START Information shown

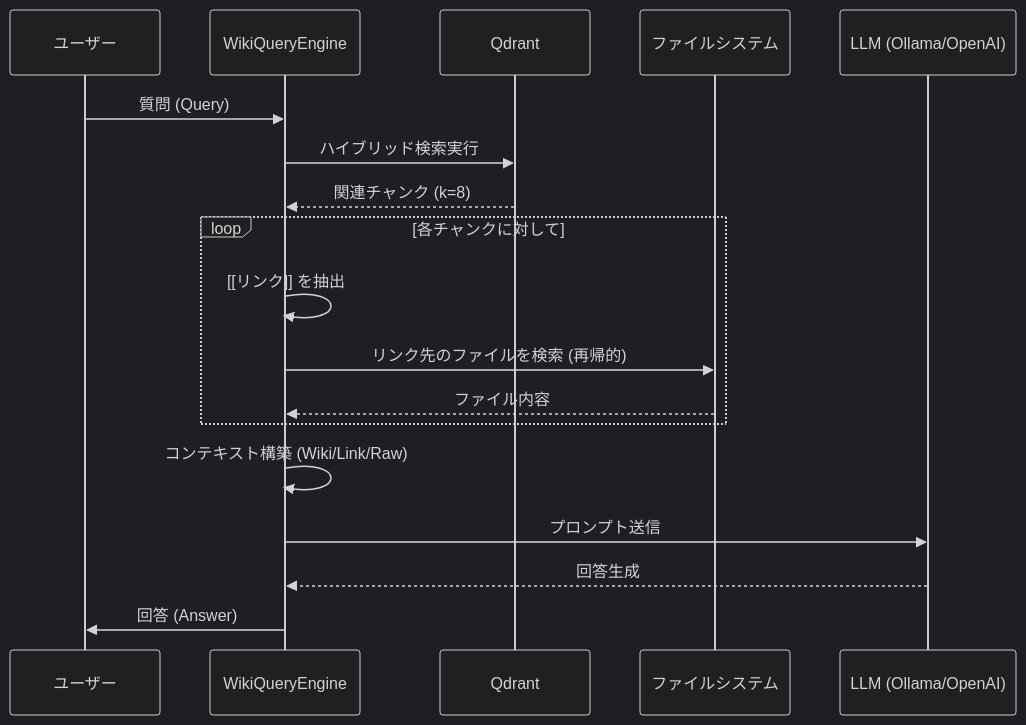
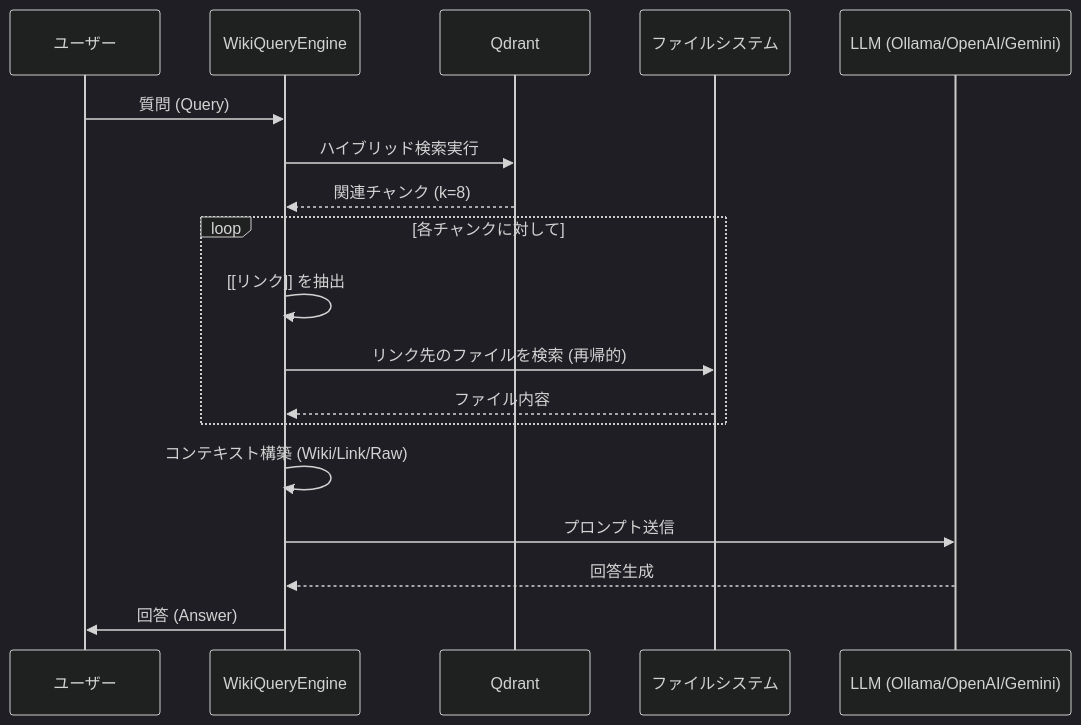
The second of 2 diagrams in docs/RAG_QA_ENGINE.md (chottokun/md-wiki), drawn with Mermaid (dark theme) before and after one commit. The commit also changed 3 other files, not shown here.

Commit message:
docs: update architecture, QA engine, and user guide, and fix query engine link-following for OKF concept types

````diff
--- a/docs/RAG_QA_ENGINE.md
+++ b/docs/RAG_QA_ENGINE.md
@@ -25,23 +25,23 @@
 ```mermaid
 sequenceDiagram
     participant U as ユーザー
     participant E as WikiQueryEngine
     participant Q as Qdrant
     participant F as ファイルシステム
-    participant L as LLM (Ollama/OpenAI)
+    participant L as LLM (Ollama/OpenAI/Gemini)
 
     U->>E: 質問 (Query)
     E->>Q: ハイブリッド検索実行
     Q-->>E: 関連チャンク (k=8)
     
     loop 各チャンクに対して
         E->>E: [[リンク]] を抽出
         E->>F: リンク先のファイルを検索 (再帰的)
         F-->>E: ファイル内容
     end
     
     E->>E: コンテキスト構築 (Wiki/Link/Raw)
     E->>L: プロンプト送信
     L-->>E: 回答生成
     E->>U: 回答 (Answer)
 ```
````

END Information shown

Prompt
Only lines containing "participant" belong in the answer; copy every such line from the records.

Result for this task
     participant U as ユーザー
     participant E as WikiQueryEngine
     participant Q as Qdrant
     participant F as ファイルシステム
-    participant L as LLM (Ollama/OpenAI)
+    participant L as LLM (Ollama/OpenAI/Gemini)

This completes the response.